## Task goal
Copy out, from the data, each line containing the string "html".

══ Task material

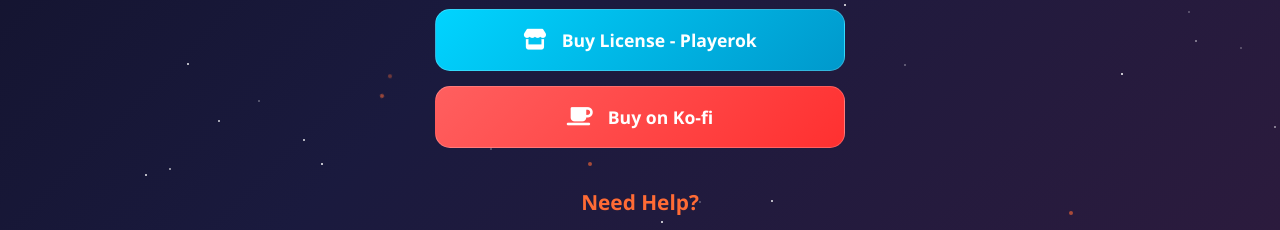
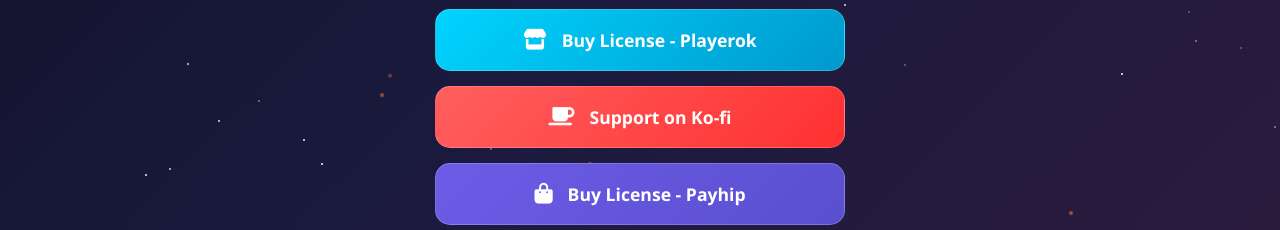
Before and after one commit to auuruum/rustplusplus-buy, a plain HTML site: page index.html in a window 1280 px wide. Shown: the part 579-809 px from the top of the page. Drawn offline with Linux system fonts and the light colour scheme.

Commit message:
feat: add Payhip purchase link with custom styling
Added a new Payhip purchase link button with gradient styling similar to existing Ko-fi button. Includes hover state styling for better user interaction.

```diff
--- a/index.html
+++ b/index.html
@@ -201,6 +201,14 @@
             background: linear-gradient(135deg, #ff7070 0%, #ff4040 100%);
         }
 
+        .payhip-link {
+            background: linear-gradient(135deg, #6c5ce7 0%, #5a4fcf 100%);
+        }
+
+        .payhip-link:hover {
+            background: linear-gradient(135deg, #7d6ef7 0%, #6b5fdf 100%);
+        }
+
         .contact-section {
             margin-top: 40px;
             text-align: center;
@@ -358,7 +366,12 @@
 
             <a href="https://ko-fi.com/s/392f4d28ce" target="_blank" class="link-button kofi-link">
                 <i class="fas fa-coffee"></i>
-                Buy on Ko-fi
+                Support on Ko-fi
+            </a>
+
+            <a href="https://payhip.com/auuruum" target="_blank" class="link-button payhip-link">
+                <i class="fas fa-shopping-bag"></i>
+                Buy License - Payhip
             </a>
         </div>
 
```
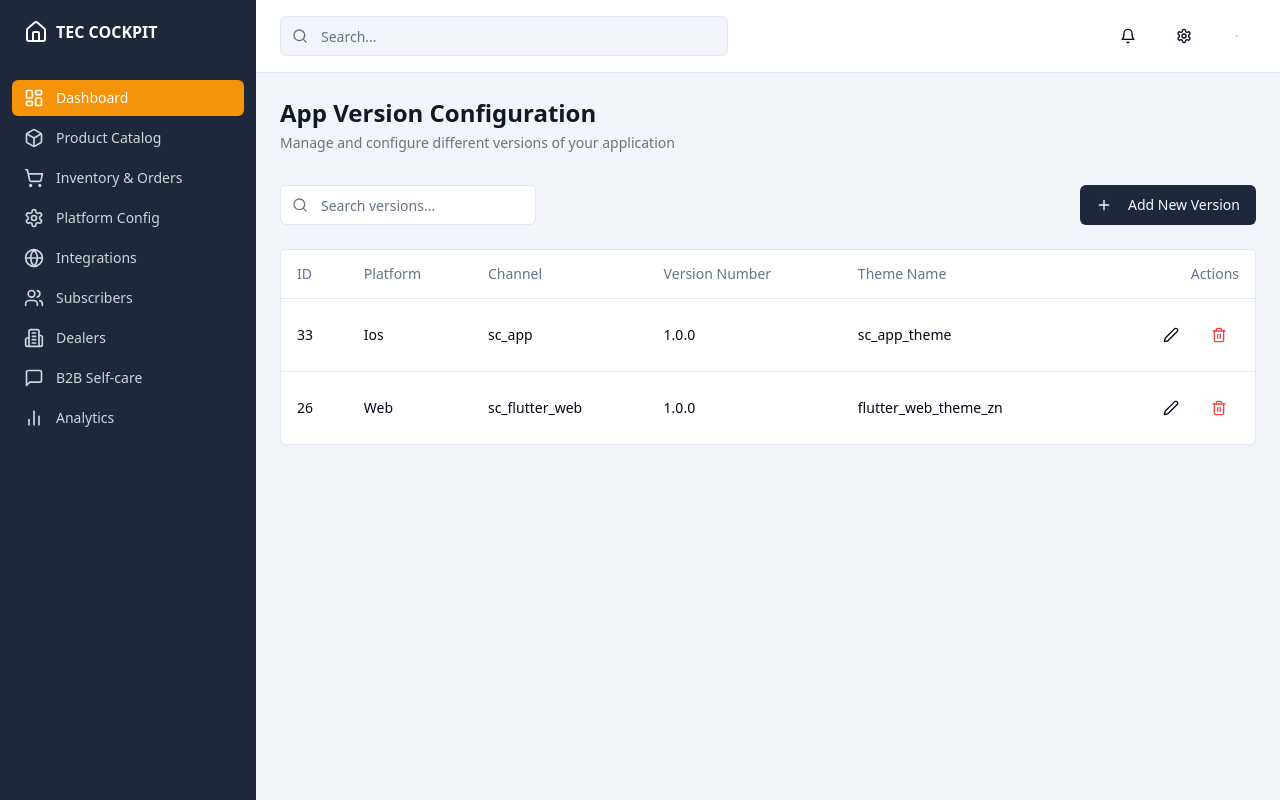
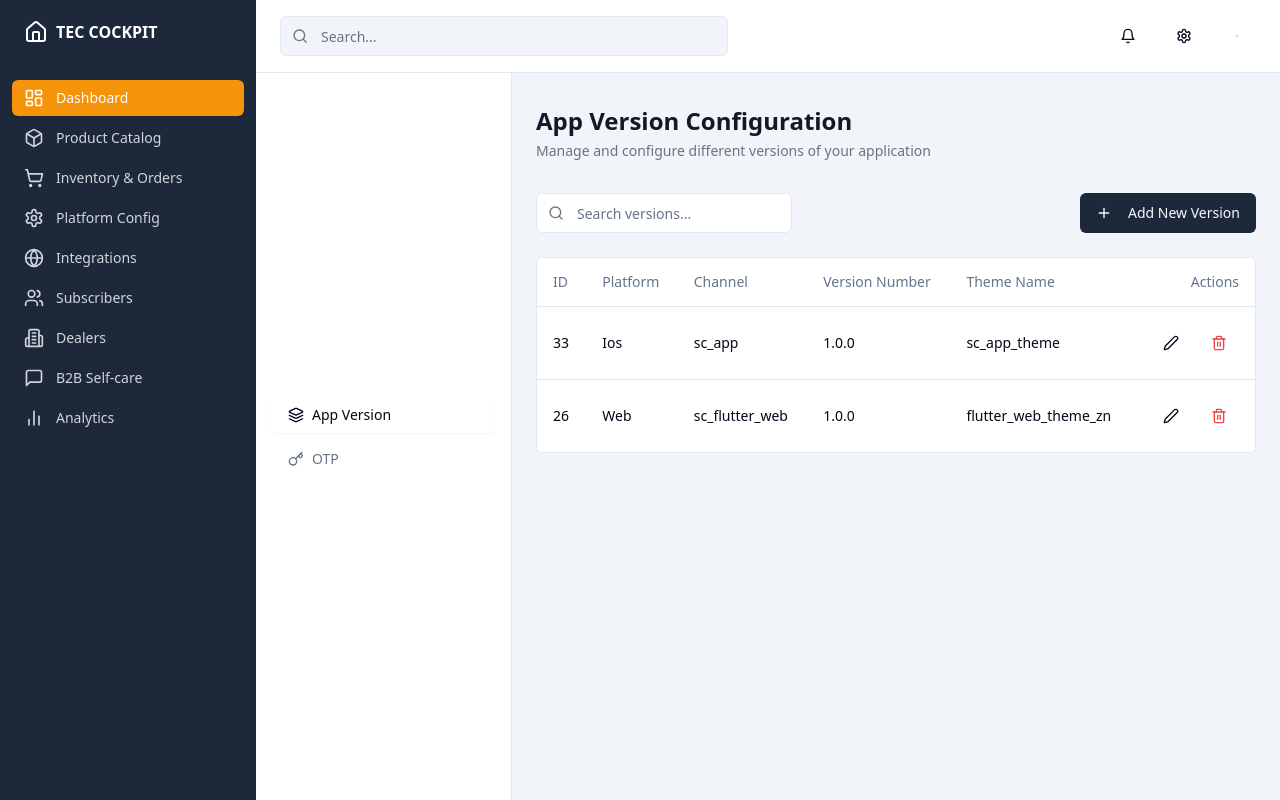
Before and after one commit to pdensmarketplace/friendly-admin-revamp, a React (Vite) app: page / in a window 1280 px wide. Built offline with nearby package versions, Linux system fonts and the light colour scheme.

Commit message:
Add side panel and tabs
Implement side panel and tabs for inner pages, including "App version" and "OTP" sections as per design specifications.
[skip gpt_engineer]

```diff
--- a/src/pages/Index.tsx
+++ b/src/pages/Index.tsx
@@ -3,7 +3,8 @@ import { Input } from "@/components/ui/input";
 import { Header } from "@/components/layout/Header";
 import { Sidebar } from "@/components/layout/Sidebar";
 import { VersionTable } from "@/components/version/VersionTable";
-import { Plus, Search } from "lucide-react";
+import { Layers, Key, Plus, Search } from "lucide-react";
+import { Tabs, TabsList, TabsTrigger, TabsContent } from "@/components/ui/tabs";
 
 const Index = () => {
   return (
@@ -13,7 +14,33 @@ const Index = () => {
       <div className="flex-1 flex flex-col">
         <Header />
 
+        <div className="flex-1 flex">
+          {/* Side Panel Tabs */}
+          <div className="w-64 border-r bg-white">
+            <Tabs defaultValue="app-version" orientation="vertical" className="h-full">
+              <TabsList className="flex flex-col h-full space-y-2 bg-white p-4 border-0">
+                <TabsTrigger
+                  value="app-version"
+                  className="w-full justify-start gap-2 px-4 py-2"
+                >
+                  <Layers className="h-4 w-4" />
+                  App Version
+                </TabsTrigger>
+                <TabsTrigger
+                  value="otp"
+                  className="w-full justify-start gap-2 px-4 py-2"
+                >
+                  <Key className="h-4 w-4" />
+                  OTP
+                </TabsTrigger>
+              </TabsList>
+            </Tabs>
+          </div>
+
+          {/* Main Content Area */}
           <main className="flex-1 overflow-y-auto p-6">
+            <Tabs defaultValue="app-version" orientation="vertical">
+              <TabsContent value="app-version">
                 <div className="mb-8">
                   <h1 className="text-2xl font-semibold text-gray-900">App Version Configuration</h1>
                   <p className="mt-1 text-sm text-gray-500">
@@ -37,7 +64,20 @@ const Index = () => {
                 </div>
 
                 <VersionTable />
+              </TabsContent>
+
+              <TabsContent value="otp">
+                <div className="mb-8">
+                  <h1 className="text-2xl font-semibold text-gray-900">OTP Configuration</h1>
+                  <p className="mt-1 text-sm text-gray-500">
+                    Manage OTP settings and configurations
+                  </p>
+                </div>
+                {/* OTP content will go here */}
+              </TabsContent>
+            </Tabs>
           </main>
+        </div>
       </div>
     </div>
   );
```
Lines whose indentation alone changed are shown as unchanged.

════

## Solution
Before and after one commit to auuruum/rustplusplus-buy, a plain HTML site: page index.html in a window 1280 px wide. Shown: the part 579-809 px from the top of the page. Drawn offline with Linux system fonts and the light colour scheme.
--- a/index.html
+++ b/index.html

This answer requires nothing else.